(AP) -- Researchers tracking the massive oil spill in the Gulf of Mexico say computer models show the black ooze may have already entered a major current flowing toward the Florida Keys, and are sending out a research vessel to learn more.
William Hogarth, dean of the University of South Florida's College of Marine Science, told The Associated Press Sunday that one model shows that the oil has already the loop current, which is the largest in the Gulf. The model is based on weather, ocean current and spill data from the U.S. Navy and the National Oceanic and Atmospheric Administration, among other sources.
Hogarth said a second model shows the oil is 3 miles from the current - still dangerously close.

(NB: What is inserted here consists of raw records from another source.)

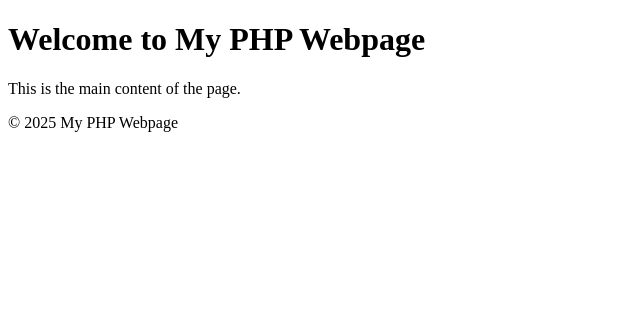
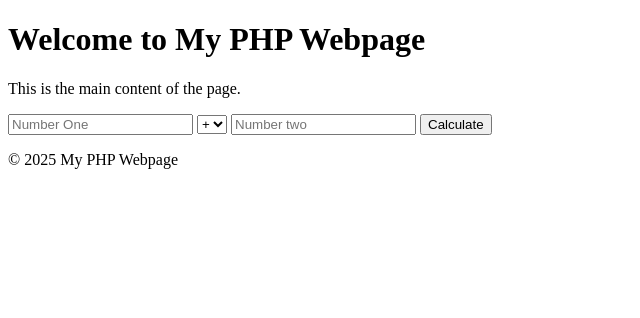
Before and after one commit to onyangoonyangoemmanuel-glitch/PHP-Learning-Resources, a PHP site: page / in a window 1280 px wide. Shown: the top 318 px of the page, without its empty margins (0-640 px from the left). Run offline with PHP 8.4, Linux system fonts and the light colour scheme; some libraries are stand-ins or nearby versions.

Commit message:
Additional updates

```diff
--- a/index.php
+++ b/index.php
@@ -2,7 +2,10 @@
 <html lang="en">
 <head>
     <meta charset="UTF-8">
+    <meta http-equiv="X-UA-Compatible" content="IE=edge">
     <meta name="viewport" content="width=device-width, initial-scale=1.0">
+    <link rel="stylesheet" href="css/reset.css">
+    <link rel="stylesheet" href="css/main.css">
     <title>My PHP Webpage</title>
 </head>
 
@@ -14,6 +17,24 @@
     <main>
 
         <p>This is the main content of the page.</p>
+
+        <form action="<?php echo htmlspecialchars($_SERVER["PHP_SELF"]); ?>" method="post">
+            <input type="number" name="num01" placeholder="Number One">
+            <select name="operator">
+                <option value="add">+</option>
+                <option value="subtract">-</option>
+                <option value="multiply">*</option>
+                <option value="divide">/</option>
+            </select>
+            <input type="number" name="num02" placeholder="Number two">
+            <button>Calculate</button>
+        </form>
+
+        <?php
+            if($_SERVER["REQUEST_METHOD"] == "POST"){
+
+            }
+        ?>
 
         <?php
             /*
```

The current flows in a looping pattern in the Gulf, through the area where the blown-out well is, east to the Florida Keys National Marine Sanctuary.

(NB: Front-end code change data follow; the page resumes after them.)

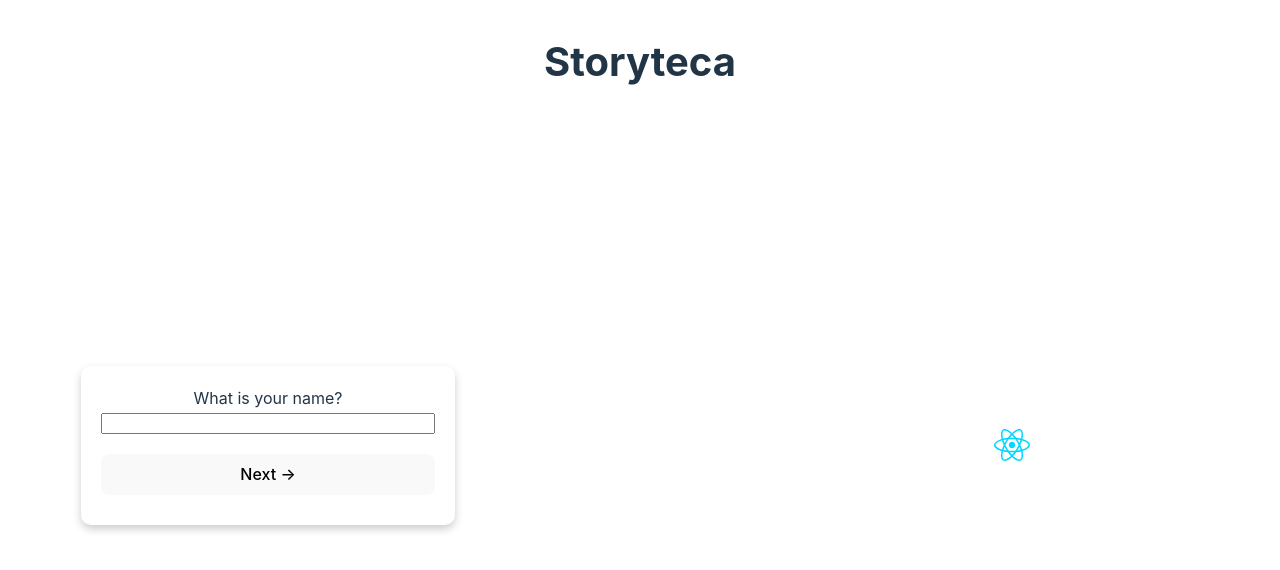
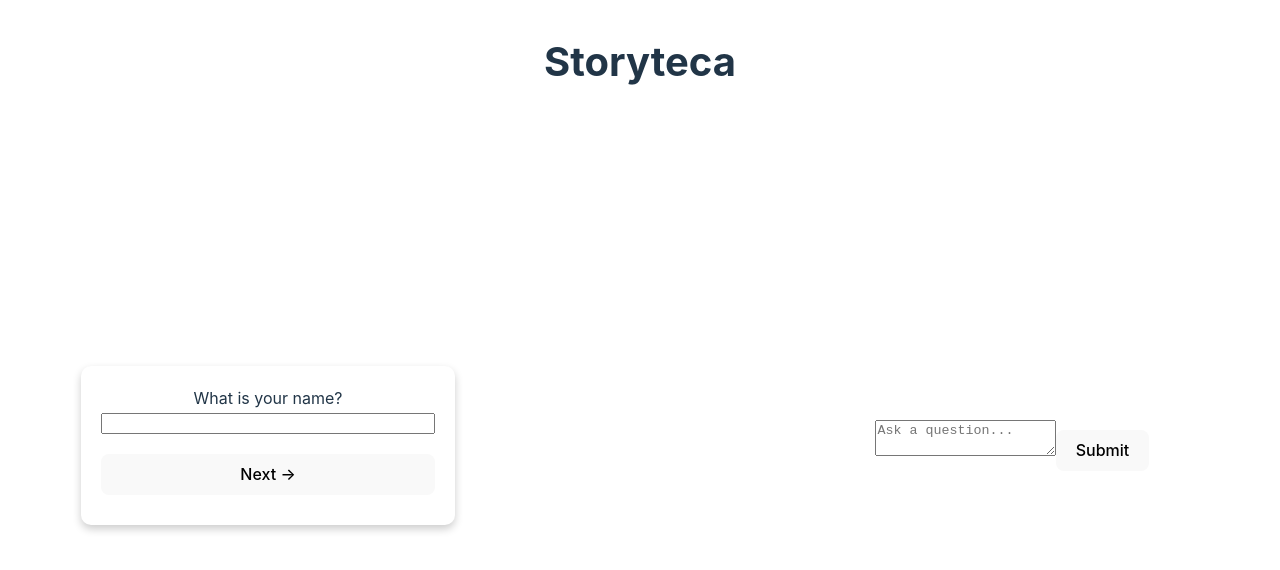
Before and after one commit to gdgalvis/Storyteca, a React (Vite) app: page / in a window 1280 px wide. Shown: the top 570 px of the page. Built offline with nearby package versions, Linux system fonts and the light colour scheme.

Commit message:
initial testing

```diff
--- a/package.json
+++ b/package.json
@@ -10,11 +10,13 @@
     "preview": "vite preview"
   },
   "dependencies": {
+    "axios": "^1.7.7",
     "react": "^18.3.1",
     "react-dom": "^18.3.1"
   },
   "devDependencies": {
     "@eslint/js": "^9.13.0",
+    "@types/node": "^22.9.0",
     "@types/react": "^18.3.11",
     "@types/react-dom": "^18.3.1",
     "@vitejs/plugin-react": "^4.3.3",
@@ -22,8 +24,9 @@
     "eslint-plugin-react-hooks": "^5.0.0",
     "eslint-plugin-react-refresh": "^0.4.13",
     "globals": "^15.11.0",
+    "tailwindcss": "^3.4.14",
     "typescript": "~5.6.2",
     "typescript-eslint": "^8.10.0",
-    "vite": "^5.4.9"
+    "vite": "^5.4.10"
   }
 }
--- a/src/App.tsx
+++ b/src/App.tsx
@@ -2,8 +2,9 @@
 import './App.css';
 import Title from './components/Title';
 import Form from './components/Form';
-import ImageContainer from './components/ImageContainer';
-
+import Prompt from './components/Prompt';
+//import ImageContainer from './components/ImageContainer';
+//<ImageContainer />
 const App: React.FC = () => {
   return (
     <div className="container">
@@ -13,7 +14,7 @@
           <Form />
         </div>
         <div className="image-container">
-          <ImageContainer />
+          <Prompt/>
         </div>
       </div>
     </div>
--- /dev/null
+++ b/src/api/Gpt.ts
@@ -0,0 +1,21 @@
+import axios from 'axios';
+
+const Story = async (prompt: string) => {
+  const response = await axios.post(
+    'https://api.openai.com/v1/chat/completions',
+    {
+      model: 'gpt-3.5-turbo',
+      messages: [{ role: 'user', content: prompt }],
+    },
+    {
+      headers: {
+        'Authorization': `Bearer ${import.meta.env.VITE_OPENAI_API_KEY}`,
+        'Content-Type': 'application/json',
+      },
+    }
+  );
+
+  return response.data.choices[0].message.content;
+};
+
+export default Story;
--- /dev/null
+++ b/src/components/Prompt.tsx
@@ -0,0 +1,29 @@
+import React, { useState } from 'react';
+import Story from "../api/Gpt";
+//src\API
+const ChatComponent = () => {
+  const [prompt, setPrompt] = useState('');
+  const [response, setResponse] = useState('');
+
+  const handleSubmit = async (e: { preventDefault: () => void; }) => {
+    e.preventDefault();
+    const gptResponse = await Story(prompt);
+    setResponse(gptResponse);
+  };
+
+  return (
+    <div>
+      <form onSubmit={handleSubmit}>
+        <textarea
+          value={prompt}
+          onChange={(e) => setPrompt(e.target.value)}
+          placeholder="Ask a question..."
+        />
+        <button type="submit">Submit</button>
+      </form>
+      {response && <p>GPT Response: {response}</p>}
+    </div>
+  );
+};
+
+export default ChatComponent;
```
Also changed, not shown: src/components/Storycomponent.js (added, +29 -0 lines), 2 other files (tests, documents, lock files or other folders).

Explore further: Carbon accumulation by Southeastern forests may slow